### [WHAT IS NEEDED]
A single number is all that's needed: how many lines in the data contain the string "styled".

### [RECORDS SHOWN]
::::::::

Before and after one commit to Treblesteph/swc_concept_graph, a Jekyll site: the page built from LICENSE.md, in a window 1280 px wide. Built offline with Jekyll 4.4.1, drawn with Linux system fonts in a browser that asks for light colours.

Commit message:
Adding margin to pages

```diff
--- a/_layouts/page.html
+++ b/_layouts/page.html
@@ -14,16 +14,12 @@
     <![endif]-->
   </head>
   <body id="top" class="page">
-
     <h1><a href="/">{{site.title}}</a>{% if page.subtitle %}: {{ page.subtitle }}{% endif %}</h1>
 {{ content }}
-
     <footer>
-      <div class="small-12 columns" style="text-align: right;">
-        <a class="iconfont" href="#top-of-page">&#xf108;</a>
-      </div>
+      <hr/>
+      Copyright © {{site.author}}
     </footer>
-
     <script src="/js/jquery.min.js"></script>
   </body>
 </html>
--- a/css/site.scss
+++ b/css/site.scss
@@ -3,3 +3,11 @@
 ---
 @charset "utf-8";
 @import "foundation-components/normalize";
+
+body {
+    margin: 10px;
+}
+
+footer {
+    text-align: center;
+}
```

::::::::

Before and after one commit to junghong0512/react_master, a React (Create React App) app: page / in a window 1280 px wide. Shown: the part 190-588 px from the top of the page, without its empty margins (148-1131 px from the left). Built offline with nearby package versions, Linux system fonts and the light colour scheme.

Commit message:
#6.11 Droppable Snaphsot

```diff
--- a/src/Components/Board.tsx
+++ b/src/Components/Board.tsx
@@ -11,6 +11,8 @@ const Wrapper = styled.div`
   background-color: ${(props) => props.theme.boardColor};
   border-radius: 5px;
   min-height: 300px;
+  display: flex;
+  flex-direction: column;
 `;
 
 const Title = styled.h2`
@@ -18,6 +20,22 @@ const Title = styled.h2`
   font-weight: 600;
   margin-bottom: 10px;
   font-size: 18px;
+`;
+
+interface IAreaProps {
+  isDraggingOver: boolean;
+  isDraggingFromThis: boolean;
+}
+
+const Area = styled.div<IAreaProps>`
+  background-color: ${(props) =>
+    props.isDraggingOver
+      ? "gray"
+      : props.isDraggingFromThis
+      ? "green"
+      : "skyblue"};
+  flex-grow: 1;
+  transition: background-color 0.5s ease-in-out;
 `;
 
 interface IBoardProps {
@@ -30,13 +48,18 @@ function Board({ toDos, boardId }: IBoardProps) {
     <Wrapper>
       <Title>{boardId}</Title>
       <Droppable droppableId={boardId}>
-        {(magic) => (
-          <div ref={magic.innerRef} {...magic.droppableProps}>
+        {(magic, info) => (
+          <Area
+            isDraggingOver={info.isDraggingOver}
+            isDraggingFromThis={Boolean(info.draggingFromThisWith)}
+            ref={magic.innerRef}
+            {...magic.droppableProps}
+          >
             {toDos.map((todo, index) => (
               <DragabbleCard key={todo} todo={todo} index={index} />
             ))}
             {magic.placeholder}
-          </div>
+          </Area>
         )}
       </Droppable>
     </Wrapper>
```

::::::::

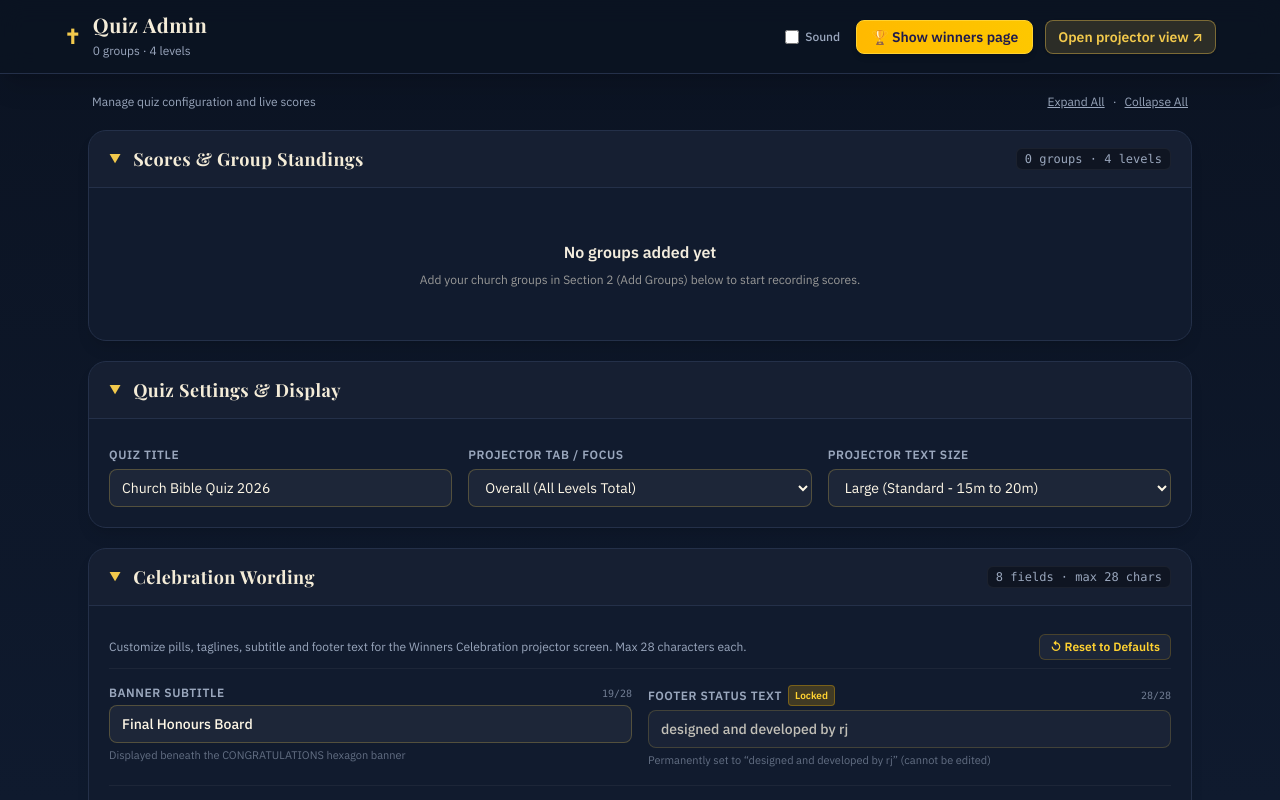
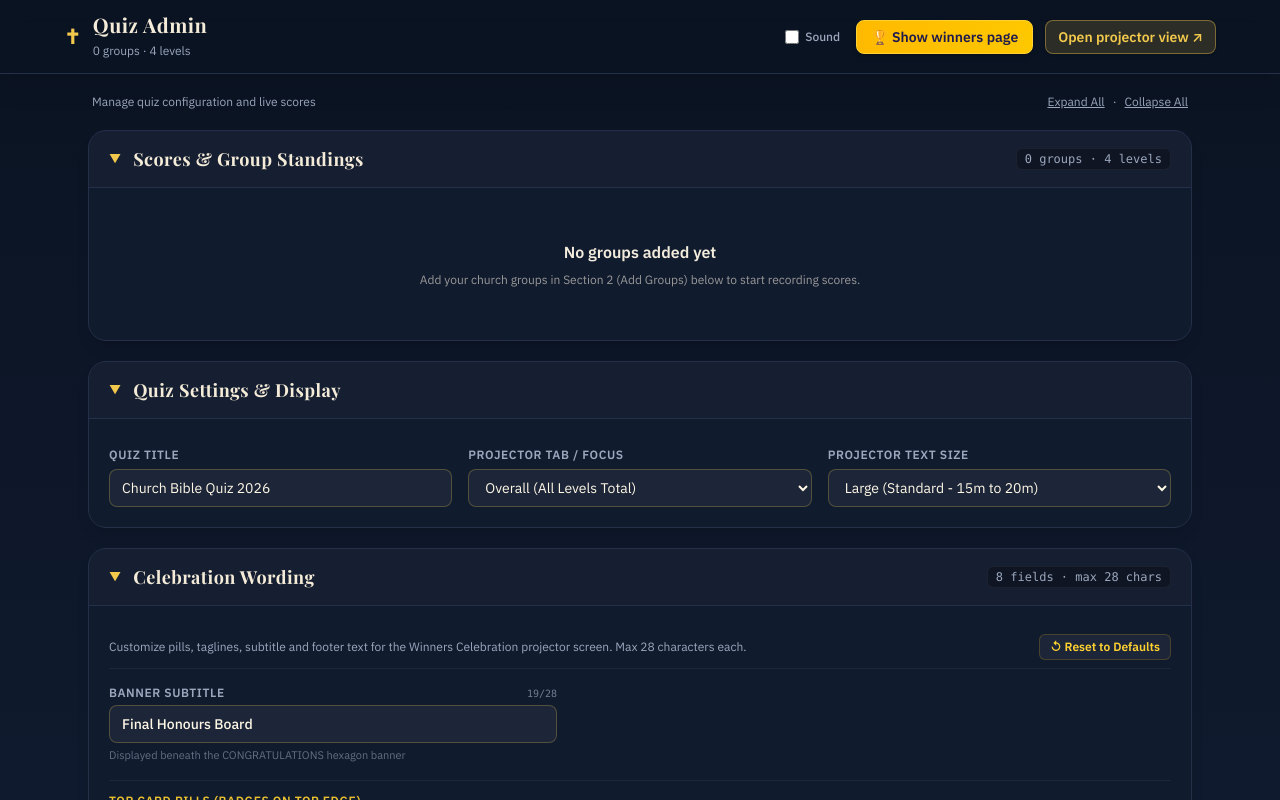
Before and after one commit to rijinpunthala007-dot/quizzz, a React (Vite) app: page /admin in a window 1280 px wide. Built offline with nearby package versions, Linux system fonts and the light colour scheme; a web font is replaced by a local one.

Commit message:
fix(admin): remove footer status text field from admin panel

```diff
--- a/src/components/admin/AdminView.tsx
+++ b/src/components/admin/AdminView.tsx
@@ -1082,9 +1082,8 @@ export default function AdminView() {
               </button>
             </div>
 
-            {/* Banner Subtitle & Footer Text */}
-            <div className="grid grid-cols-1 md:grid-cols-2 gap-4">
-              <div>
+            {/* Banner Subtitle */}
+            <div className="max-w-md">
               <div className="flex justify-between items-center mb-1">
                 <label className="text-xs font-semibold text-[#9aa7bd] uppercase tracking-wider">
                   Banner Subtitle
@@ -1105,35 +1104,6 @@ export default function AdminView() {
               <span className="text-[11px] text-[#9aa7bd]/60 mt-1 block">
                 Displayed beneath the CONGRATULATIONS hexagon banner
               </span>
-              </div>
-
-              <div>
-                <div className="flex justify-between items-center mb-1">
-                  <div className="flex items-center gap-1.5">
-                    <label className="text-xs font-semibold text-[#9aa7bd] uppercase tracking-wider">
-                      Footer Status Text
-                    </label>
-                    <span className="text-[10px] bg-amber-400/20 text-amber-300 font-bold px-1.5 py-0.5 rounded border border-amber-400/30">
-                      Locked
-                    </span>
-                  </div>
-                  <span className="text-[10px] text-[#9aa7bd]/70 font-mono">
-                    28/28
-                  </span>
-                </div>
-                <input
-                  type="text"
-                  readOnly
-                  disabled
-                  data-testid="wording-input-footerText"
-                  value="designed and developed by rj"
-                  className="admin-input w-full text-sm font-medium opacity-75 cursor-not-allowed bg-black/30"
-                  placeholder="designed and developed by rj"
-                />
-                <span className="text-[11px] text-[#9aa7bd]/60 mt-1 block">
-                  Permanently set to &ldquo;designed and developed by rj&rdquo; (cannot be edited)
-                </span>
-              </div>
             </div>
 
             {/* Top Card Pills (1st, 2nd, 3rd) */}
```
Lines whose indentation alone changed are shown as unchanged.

::::::::

### [ANSWER TO THE EXERCISE]
4